Exercise objective:
Your output should repeat the entries below exactly. It should contain no images.

User interface change data:
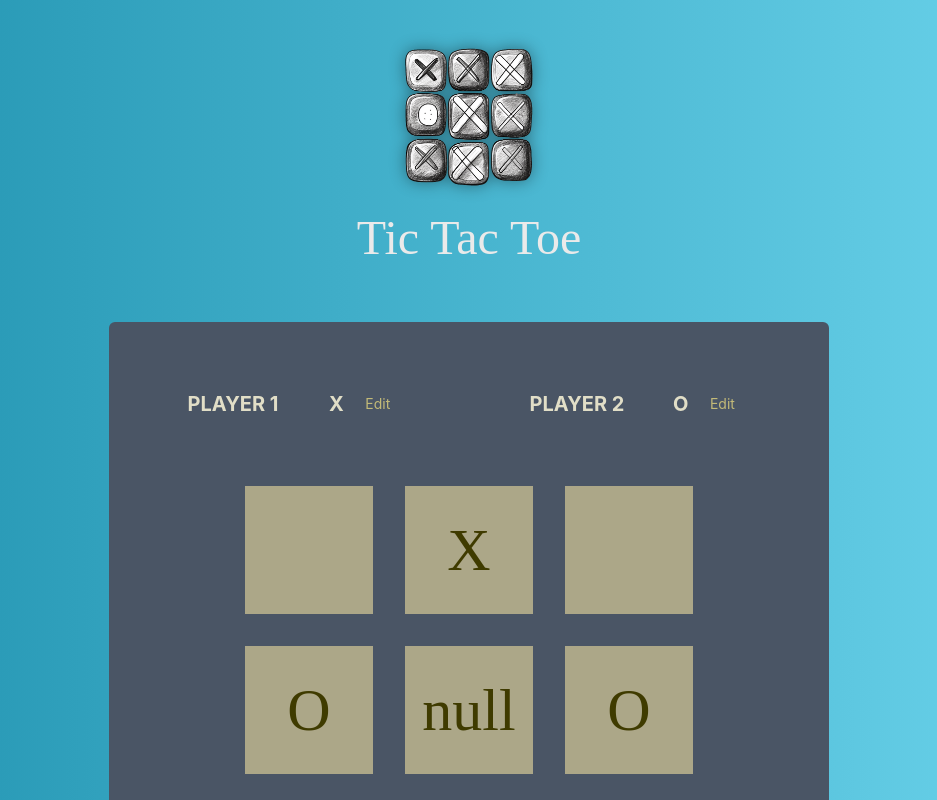
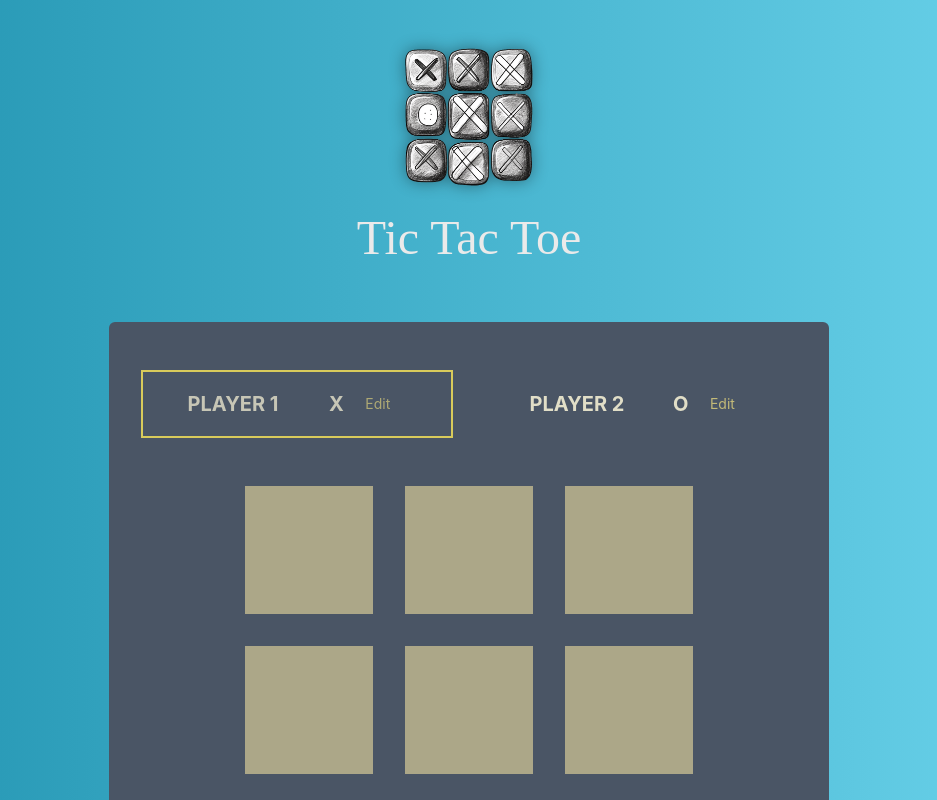
Before and after one commit to M-Vince/react-projects, a React (Vite) app in the folder tic-tac-toe/: page / in a window 1280 px wide. Shown: the top 800 px of the page, without its empty margins (171-1108 px from the left). Built offline with nearby package versions, Linux system fonts and the light colour scheme; a web font is replaced by a local one.

Commit message:
feat: Implement player switching and highlight active player

```diff
--- a/tic-tac-toe/src/App.jsx
+++ b/tic-tac-toe/src/App.jsx
@@ -1,25 +1,30 @@
-import React from 'react'
-import Player from './component/Player'
-import GameBoard from './component/GameBoard'
+import React from "react";
+import { useState } from "react";
+import Player from "./component/Player";
+import GameBoard from "./component/GameBoard";
 
 function App() {
+  const [activePlayer, setActivePlayer] = useState("X");
+
+  const handlePlayerSwitch = () => {
+    setActivePlayer((currPlayer) => (currPlayer === "X" ? "O" : "X"));
+  };
+
   return (
-    <main >
+    <main>
       {/* Game Container */}
-      <div className='max-w-180 mx-auto my-12 p-8 rounded-md bg-gray-600 shadow-[0 0 20px rgba(0, 0, 0, 0.5)] relative' >
+      <div className="max-w-180 mx-auto my-12 p-8 rounded-md bg-gray-600 shadow-[0 0 20px rgba(0, 0, 0, 0.5)] relative">
         {/* Players */}
-        <ol className='my-4 flex justify-center items-center gap-8'>
-          <Player playerName='Player 1' symbol='X'/>
-          <Player playerName='Player 2' symbol='O'/>
+        <ol className="my-4 flex justify-center items-center gap-8">
+          <Player playerName="Player 1" symbol="X" isActive={activePlayer}/>
+          <Player playerName="Player 2" symbol="O" isActive={activePlayer}/>
         </ol>
 
         {/* Game Board */}
-        <GameBoard />
-
+        <GameBoard onSelectSquare={handlePlayerSwitch} playerSymbol={activePlayer} />
       </div>
-
     </main>
-  )
+  );
 }
 
-export default App
+export default App;
--- a/tic-tac-toe/src/component/GameBoard.jsx
+++ b/tic-tac-toe/src/component/GameBoard.jsx
@@ -1,19 +1,58 @@
+import { useState } from "react";
+
 const initialGameBoard = [
-  [null, "X", null],
-  ["O", "null", "O"],
-  [null, "X", null],
+  //   [null, "X", null],
+  //   ["O", "null", "O"],
+  //   [null, "X", null],
+
+  //   [null, 'x', null],
+  //   [null, null, null],
+  //   [null, null, null],
+
+  [null, null, null],
+  [null, null, null],
+  [null, null, null],
 ];
 
-export default function GameBoard() {
+export default function GameBoard({ onSelectSquare, playerSymbol }) {
+  const [gameBoard, setGameBoard] = useState(initialGameBoard);
+
+  function handleSelectedSquare(rIndx, cIndx) {
+    // const newBoard = [...gameBoard];
+    // newBoard[rIndx] = [...gameBoard[rIndx]];
+    // newBoard[rIndx][cIndx] = symbol;
+    // setGameBoard(newBoard);
+
+    // const newBoard = [...gameBoard.map(innerArray => {
+    //     console.log('innerArray:' + innerArray)
+    //     return [...innerArray]
+    // })];
+    // const newBoard = [...gameBoard];
+    // console.log('NewBoard:' + newBoard);
+
+    setGameBoard((prevBoard) => {
+      const updatedBoard = [...prevBoard.map((innerArray) => [...innerArray])];
+      updatedBoard[rIndx][cIndx] = playerSymbol;
+      return updatedBoard;
+    });
+
+    onSelectSquare();
+  }
+
   return (
     <>
       <ol className="flex flex-wrap flex-col justify-center gap-8 my-12 ">
-        {initialGameBoard.map((row, rowIndex) => (
+        {gameBoard.map((row, rowIndex) => (
           <li key={rowIndex}>
             <ol className="flex flex-wrap justify-center gap-8">
               {row.map((col, colIndex) => (
                 <li key={colIndex}>
-                  <button className="w-32 h-32 p-4 border-none bg-[#aca788] text-[#3f3b00] text-6xl font-[--font-game-board] cursor-pointer">
+                  <button
+                    className="w-32 h-32 p-4 border-none bg-[#aca788] text-[#fffffd] text-6xl font-[--font-game-board] cursor-pointer"
+                    onClick={() =>
+                      handleSelectedSquare(rowIndex, colIndex)
+                    }
+                  >
                     {col}
                   </button>
                 </li>
--- a/tic-tac-toe/src/component/Player.jsx
+++ b/tic-tac-toe/src/component/Player.jsx
@@ -1,7 +1,7 @@
 import React from "react";
 import { useState } from "react";
 
-export default function Player({ playerName, symbol }) {
+export default function Player({ playerName, symbol, isActive }) {
   const [isEditing, setIsEditing] = useState(false);
   const [changeName, setChangeName] = useState(playerName);
 
@@ -9,9 +9,8 @@ export default function Player({ playerName, symbol }) {
     // setIsEditing(!isEditing);
     setIsEditing(editing => !editing);
   }
-
   return (
-    <li className="flex items-center w-[50%] border-2 border-solid border-transparent">
+    <li className={`${isActive === symbol && 'highlight-player'} flex items-center w-[50%] border-2 border-solid border-transparent`}>
       <span className="border-2 border-solid border-transparent p-2 rounded-sm font-bold">
         {
           // If true, display edit mode . If false, display player's name.
--- a/tic-tac-toe/src/index.css
+++ b/tic-tac-toe/src/index.css
@@ -35,3 +35,8 @@ header img {
   margin: 3rem auto 1rem auto;
   filter: drop-shadow(0 0 8px rgba(0, 0, 0, 0.4));
 }
+
+.highlight-player {
+  border-color: #f6e35a;
+  animation: pulse 2s infinite ease-in-out;
+}
```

Task result:
Before and after one commit to M-Vince/react-projects, a React (Vite) app in the folder tic-tac-toe/: page / in a window 1280 px wide. Shown: the top 800 px of the page, without its empty margins (171-1108 px from the left). Built offline with nearby package versions, Linux system fonts and the light colour scheme; a web font is replaced by a local one.

Commit message:
feat: Implement player switching and highlight active player

```diff
--- a/tic-tac-toe/src/App.jsx
+++ b/tic-tac-toe/src/App.jsx
@@ -1,25 +1,30 @@
-import React from 'react'
-import Player from './component/Player'
-import GameBoard from './component/GameBoard'
+import React from "react";
+import { useState } from "react";
+import Player from "./component/Player";
+import GameBoard from "./component/GameBoard";
 
 function App() {
+  const [activePlayer, setActivePlayer] = useState("X");
+
+  const handlePlayerSwitch = () => {
+    setActivePlayer((currPlayer) => (currPlayer === "X" ? "O" : "X"));
+  };
+
   return (
-    <main >
+    <main>
       {/* Game Container */}
-      <div className='max-w-180 mx-auto my-12 p-8 rounded-md bg-gray-600 shadow-[0 0 20px rgba(0, 0, 0, 0.5)] relative' >
+      <div className="max-w-180 mx-auto my-12 p-8 rounded-md bg-gray-600 shadow-[0 0 20px rgba(0, 0, 0, 0.5)] relative">
         {/* Players */}
-        <ol className='my-4 flex justify-center items-center gap-8'>
-          <Player playerName='Player 1' symbol='X'/>
-          <Player playerName='Player 2' symbol='O'/>
+        <ol className="my-4 flex justify-center items-center gap-8">
+          <Player playerName="Player 1" symbol="X" isActive={activePlayer}/>
+          <Player playerName="Player 2" symbol="O" isActive={activePlayer}/>
         </ol>
 
         {/* Game Board */}
-        <GameBoard />
-
+        <GameBoard onSelectSquare={handlePlayerSwitch} playerSymbol={activePlayer} />
       </div>
-
     </main>
-  )
+  );
 }
 
-export default App
+export default App;
--- a/tic-tac-toe/src/component/GameBoard.jsx
+++ b/tic-tac-toe/src/component/GameBoard.jsx
@@ -1,19 +1,58 @@
+import { useState } from "react";
+
 const initialGameBoard = [
-  [null, "X", null],
-  ["O", "null", "O"],
-  [null, "X", null],
+  //   [null, "X", null],
+  //   ["O", "null", "O"],
+  //   [null, "X", null],
+
+  //   [null, 'x', null],
+  //   [null, null, null],
+  //   [null, null, null],
+
+  [null, null, null],
+  [null, null, null],
+  [null, null, null],
 ];
 
-export default function GameBoard() {
+export default function GameBoard({ onSelectSquare, playerSymbol }) {
+  const [gameBoard, setGameBoard] = useState(initialGameBoard);
+
+  function handleSelectedSquare(rIndx, cIndx) {
+    // const newBoard = [...gameBoard];
+    // newBoard[rIndx] = [...gameBoard[rIndx]];
+    // newBoard[rIndx][cIndx] = symbol;
+    // setGameBoard(newBoard);
+
+    // const newBoard = [...gameBoard.map(innerArray => {
+    //     console.log('innerArray:' + innerArray)
+    //     return [...innerArray]
+    // })];
+    // const newBoard = [...gameBoard];
+    // console.log('NewBoard:' + newBoard);
+
+    setGameBoard((prevBoard) => {
+      const updatedBoard = [...prevBoard.map((innerArray) => [...innerArray])];
+      updatedBoard[rIndx][cIndx] = playerSymbol;
+      return updatedBoard;
+    });
+
+    onSelectSquare();
+  }
+
   return (
     <>
       <ol className="flex flex-wrap flex-col justify-center gap-8 my-12 ">
-        {initialGameBoard.map((row, rowIndex) => (
+        {gameBoard.map((row, rowIndex) => (
           <li key={rowIndex}>
             <ol className="flex flex-wrap justify-center gap-8">
               {row.map((col, colIndex) => (
                 <li key={colIndex}>
-                  <button className="w-32 h-32 p-4 border-none bg-[#aca788] text-[#3f3b00] text-6xl font-[--font-game-board] cursor-pointer">
+                  <button
+                    className="w-32 h-32 p-4 border-none bg-[#aca788] text-[#fffffd] text-6xl font-[--font-game-board] cursor-pointer"
+                    onClick={() =>
+                      handleSelectedSquare(rowIndex, colIndex)
+                    }
+                  >
                     {col}
                   </button>
                 </li>
--- a/tic-tac-toe/src/component/Player.jsx
+++ b/tic-tac-toe/src/component/Player.jsx
@@ -1,7 +1,7 @@
 import React from "react";
 import { useState } from "react";
 
-export default function Player({ playerName, symbol }) {
+export default function Player({ playerName, symbol, isActive }) {
   const [isEditing, setIsEditing] = useState(false);
   const [changeName, setChangeName] = useState(playerName);
 
@@ -9,9 +9,8 @@ export default function Player({ playerName, symbol }) {
     // setIsEditing(!isEditing);
     setIsEditing(editing => !editing);
   }
-
   return (
-    <li className="flex items-center w-[50%] border-2 border-solid border-transparent">
+    <li className={`${isActive === symbol && 'highlight-player'} flex items-center w-[50%] border-2 border-solid border-transparent`}>
       <span className="border-2 border-solid border-transparent p-2 rounded-sm font-bold">
         {
           // If true, display edit mode . If false, display player's name.
--- a/tic-tac-toe/src/index.css
+++ b/tic-tac-toe/src/index.css
@@ -35,3 +35,8 @@ header img {
   margin: 3rem auto 1rem auto;
   filter: drop-shadow(0 0 8px rgba(0, 0, 0, 0.4));
 }
+
+.highlight-player {
+  border-color: #f6e35a;
+  animation: pulse 2s infinite ease-in-out;
+}
```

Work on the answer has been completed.